Announcers occasionally make mistakes but these mistakes add to their character. The following story going around the internet makes a good point about an experience of a new young minister:
As a young minister, I was asked by a funeral director to hold a
graveside service in a new cemetery for a derelict man (with no family
or friends) who had died while traveling through the area.
The cemetery was way back in the country. This man would be the first
to be laid to rest at this new cemetery.
As I was not familiar with the backwoods area, I became lost.
Being the typical man I didn’t stop for directions. And when I finally
arrived an hour late, I saw a crew and a backhoe, but the hearse was
nowhere in sight.
The workmen were eating lunch. I apologized for my tardiness, but the
workers just looked puzzled. I stepped to the side of the open grave,
to find the vault lid already in place.
I assured the workers I would not hold them long, but this was the
proper thing to do.
As the workers gathered around, still eating their lunch. I poured out
my heart and soul.
As I preached, the workers began to say "Amen," "Praise the Lord" and
"Glory," (they must have all been Baptist).
I preached, and I preached, like I’d never preached before. I began
from Genesis and worked all the way through to Revelation.
I preached for 45 minutes.
It was a long service. Finally, I closed in prayer and it was
As I was walking to my car, I felt that I had done my duty and I would
leave with a renewed sense of purpose and dedication, in spite of my
As I was opening the door and taking off my coat, I overheard one of
the workers saying to another...
"Ya know, I’ve been putting in septic tanks for 20 years, but I ain’t
never seen anything like that before
This could be a mistake anyone of us could make. Andrew was a thoughtful disciple and wanted to do things right and not get ahead of Jesus. Andrew was one of the twelve disciples, who like Peter (his brother) and Philip, are all from a fishing village called Bethsaida. Bethsaida is on the upper end of the Sea of Galilee. Andrew, like Peter, was a Galilean which meant he had a specific accent in his speech. This accent was easily recognized, similar to a Texan going to New York, his accent gives him away. When I spoke to people the first thing they would ask me “Are you from Texas?” Andrew is closely associated with Peter, James and John as they were all partners in the fishing business (Luke 5:10).
Andrew was a disciple of John the Baptist and when John announced the Messiah Jesus Christ; Andrew immediately started to follow Jesus and became one of his twelve closest disciples (John 1:40). The first thing Andrew did after he started following Christ was to bring his brother Simon to Jesus.
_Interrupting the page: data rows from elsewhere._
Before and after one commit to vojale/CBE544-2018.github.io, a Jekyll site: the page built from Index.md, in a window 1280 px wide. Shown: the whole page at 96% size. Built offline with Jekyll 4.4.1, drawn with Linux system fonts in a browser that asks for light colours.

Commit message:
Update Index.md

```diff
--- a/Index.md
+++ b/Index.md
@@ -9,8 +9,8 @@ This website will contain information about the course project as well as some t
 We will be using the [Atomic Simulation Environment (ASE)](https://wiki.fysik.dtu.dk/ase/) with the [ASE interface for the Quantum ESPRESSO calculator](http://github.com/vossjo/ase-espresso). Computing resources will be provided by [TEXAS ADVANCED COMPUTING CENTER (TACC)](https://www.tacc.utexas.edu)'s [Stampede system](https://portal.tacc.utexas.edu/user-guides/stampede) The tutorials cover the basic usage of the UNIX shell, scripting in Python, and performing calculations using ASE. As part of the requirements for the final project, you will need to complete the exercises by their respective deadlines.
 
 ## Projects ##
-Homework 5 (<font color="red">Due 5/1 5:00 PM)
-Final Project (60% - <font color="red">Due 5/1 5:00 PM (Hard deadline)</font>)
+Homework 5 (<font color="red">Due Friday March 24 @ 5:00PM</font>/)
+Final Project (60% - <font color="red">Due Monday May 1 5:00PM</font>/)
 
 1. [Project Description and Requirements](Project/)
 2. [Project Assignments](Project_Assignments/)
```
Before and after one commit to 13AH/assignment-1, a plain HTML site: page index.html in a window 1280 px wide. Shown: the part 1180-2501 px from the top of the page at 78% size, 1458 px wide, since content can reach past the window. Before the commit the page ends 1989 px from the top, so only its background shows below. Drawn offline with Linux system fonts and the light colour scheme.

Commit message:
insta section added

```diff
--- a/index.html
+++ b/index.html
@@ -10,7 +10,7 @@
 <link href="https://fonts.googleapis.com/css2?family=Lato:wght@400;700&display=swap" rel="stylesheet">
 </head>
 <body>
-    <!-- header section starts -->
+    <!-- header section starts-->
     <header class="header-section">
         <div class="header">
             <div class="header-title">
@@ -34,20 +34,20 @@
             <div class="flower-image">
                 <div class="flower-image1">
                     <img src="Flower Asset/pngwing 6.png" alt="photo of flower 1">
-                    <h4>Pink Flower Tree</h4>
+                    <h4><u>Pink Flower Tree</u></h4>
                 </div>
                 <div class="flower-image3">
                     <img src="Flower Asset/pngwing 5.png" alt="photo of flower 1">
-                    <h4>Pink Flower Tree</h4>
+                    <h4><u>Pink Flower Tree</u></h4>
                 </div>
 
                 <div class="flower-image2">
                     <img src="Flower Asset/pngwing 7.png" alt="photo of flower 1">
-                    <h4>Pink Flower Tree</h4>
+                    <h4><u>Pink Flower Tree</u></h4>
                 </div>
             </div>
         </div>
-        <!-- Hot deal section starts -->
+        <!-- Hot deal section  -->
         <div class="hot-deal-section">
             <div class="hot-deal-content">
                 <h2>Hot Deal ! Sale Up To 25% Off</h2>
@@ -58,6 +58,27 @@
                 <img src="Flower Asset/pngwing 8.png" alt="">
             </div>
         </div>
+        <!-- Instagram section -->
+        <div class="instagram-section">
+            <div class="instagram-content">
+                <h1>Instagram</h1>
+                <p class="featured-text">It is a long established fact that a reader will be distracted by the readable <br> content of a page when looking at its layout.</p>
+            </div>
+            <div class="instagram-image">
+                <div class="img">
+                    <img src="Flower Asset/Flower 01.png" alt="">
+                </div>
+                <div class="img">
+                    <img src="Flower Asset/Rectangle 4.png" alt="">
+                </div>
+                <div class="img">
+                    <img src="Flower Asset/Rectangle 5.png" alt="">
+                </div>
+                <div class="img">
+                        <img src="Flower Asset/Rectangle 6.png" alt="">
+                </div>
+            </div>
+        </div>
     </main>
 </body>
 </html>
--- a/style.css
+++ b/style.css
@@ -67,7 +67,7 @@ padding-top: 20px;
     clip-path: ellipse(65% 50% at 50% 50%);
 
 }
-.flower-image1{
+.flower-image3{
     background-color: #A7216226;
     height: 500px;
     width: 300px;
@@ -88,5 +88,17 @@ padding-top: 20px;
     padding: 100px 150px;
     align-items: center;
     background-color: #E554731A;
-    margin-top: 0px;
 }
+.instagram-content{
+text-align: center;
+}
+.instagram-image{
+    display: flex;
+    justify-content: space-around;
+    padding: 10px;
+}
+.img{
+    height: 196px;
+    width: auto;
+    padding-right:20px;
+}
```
Jesus immediately changed Simon’s name to Peter. Andrew is mentioned fourteen times in the New Testament. Out of those fourteen times we see him in action during only three events. All three events that specifically mention the actions of Andrew by himself all share one common theme, Andrew was an announcer, and he introduced people to Jesus. The first event we see is Andrew announcing Peter to Jesus (John 1:41). The second event we see Andrew introducing a small boy to Jesus that only had five loaves of bread and two fishes (John 6:8). The third event we see Andrew performing is when some Greeks, during the week Jesus was to be crucified, came by and wanted to see Jesus (John 12:22).
The Greeks That Wanted to See Jesus (John 12:22)
During the week of Passover, the same week that Jesus was crucified, some Greeks came by and wanted to see Jesus. The Greeks coming to Jesus was a confirmation of what the Pharisees (the religious people) said about Jesus in John 12:19, “Look the world has gone after him!” Jesus’ response to the Greeks was spoken to His disciples, “Look, the hour has at last arrived.” Andrew had the opportunity to introduce the climax of Jesus ministry.